This year marks the 25th anniversary of the world-renowned card game Magic: The Gathering. Designed and manufactured by Wizards of the Coast, Magic has been printed in 11 languages, features more than 15,000 unique cards and acts as a staple for gaming stores across the world. In 2016, there were more than 1 million registered Magic players in the Planeswalker Points system, a free service that keeps track of player performance at sanctioned tournaments.

Still, the million-plus registered players on Planeswalker Points does not include casual players like myself who play with friends and have no desire to enter big-name competitions. Magic can be as much or as little of your life as you like because it has options for players of every skill level and dedication. It’s a great example of a wholesome, interaction-based hobby that thrives off a massive community of players.

After 25 years, the Magic community remains active in and around Oklahoma City, and there are numerous Magic events every week.

Follow this link and enter your ZIP Code to get a list of events near you. Make sure to confirm every event with the host before attending.

What is Magic?

If you’re a stranger to Magic, I hope you’ll read on and learn a bit about the qualities that make it the premiere trading card game in the world. The game blends a high-fantasy aesthetic with a set of rules that keeps every game fresh and exciting.

At its core, Magic is a deck-building strategy game. Players construct decks of 40 or 60 cards from their own card collections or from new card packages opened at tournaments. The game’s goal is simple: Reduce your opponent’s life total from 20 to zero before he or she can do the same to you.

While its core rules are straightforward, Magic thrives because many cards allow the player to bend or break the rules to their advantage. The huge variety of cards makes games wild affairs filled with strategy and surprise, and decks can be built around different themes with intentional combination mechanisms.

A beautiful game

You don’t have to be a Magic player to appreciate the artwork on every card. Fantasy landscapes, monsters and heroes make every card something to behold, and I highly recommend looking through card art. You will not be disappointed.

Magic is primarily about competition between players, but Wizards of the Coast puts lots of time and effort into the lore behind every card. New cards come in “sets,” which are akin to seasons of a show. Some sets have their own theme and story to tell, with new cards representing characters and events in that story. While the lore is not the focal point of the game, it does create a delightful continuity between cards and makes the hobby that much more enjoyable.

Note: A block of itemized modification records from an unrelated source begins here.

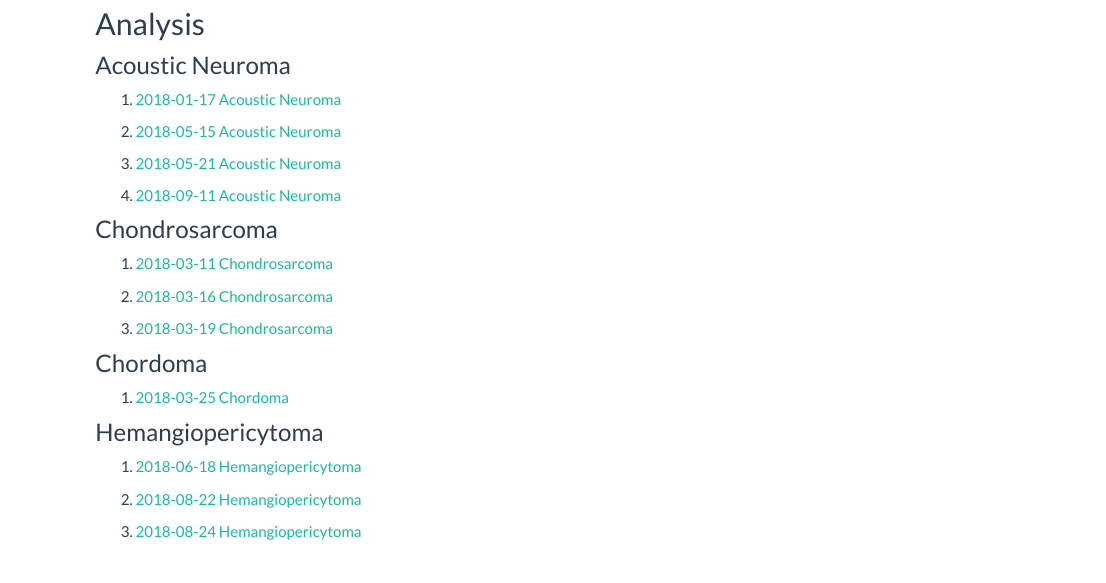
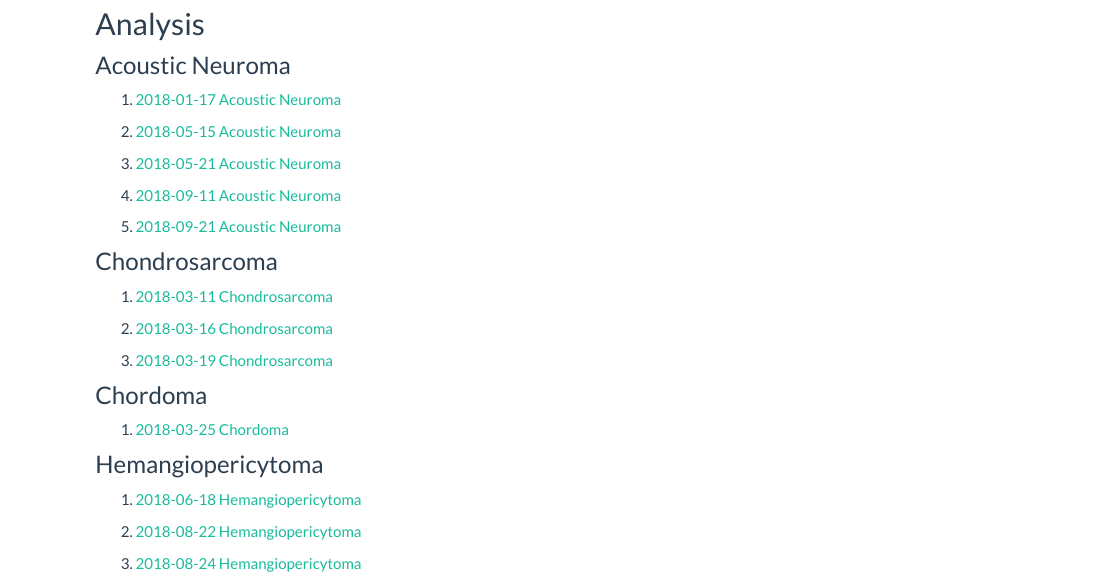
Before and after one commit to brant01/brant01.github.io, an R Markdown document (NCDB.rmd): the page in a window 1100 px wide, from 330 px down. The pictures show the output file NCDB.html that the author committed with the source, opened offline; library style sheets and scripts come from the installed R packages.

Commit message:
Add files via upload

```diff
--- a/NCDB.rmd
+++ b/NCDB.rmd
@@ -28,6 +28,8 @@ title: "NCDB"
 3. [2018-05-21 Acoustic Neuroma](../20180521_AN_2015_JB.nb.html)
 
 4. [2018-09-11 Acoustic Neuroma](../20180911_AN_2015_RF.nb.html)
+
+5. [2018-09-21 Acoustic Neuroma](../20180921_AN_2015_RF.nb.html)
 
 
 ###Chondrosarcoma
```
Also changed, not shown: 20180921_AN_2015_RF.nb.html (added), NCDB.html, NSQIP.html, Other.html, about.html, index.html, 1 other file.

Magic’s newest set, Core Set 2019, was released July 13.

Magic breeds community

A few weeks back, I sat down with two employees of Wizard’s Asylum Comics and Games, Scott Delsigne and Jacob Wilson. We chatted about how Magic brings people together, and they had the following to say about the game:

Scott: Most people up here, if you’re new, you’ll just find people who are happy to have someone play with them. As long as you’re not a jerk, they’ll accept you way into the crowd really quick.
Jacob: Really close friends, we’ll mess with each other, you know, stuff like that. But a new person coming in here, no one’s going to be mean to them. We really try to keep it low-key and chill.
Scott: And it’s safe to say we have all walks of life here.
Jacob: That’s always been really important.
Scott: Not only through race and gender, sexuality and everything. There’s all sorts of people that play, and I’ve never seen anybody give ‘em a hard time or even blink an eye. They accept you for who you are.
Jacob: We’re serious about it being a no-bullying, complete-tolerance kinda thing.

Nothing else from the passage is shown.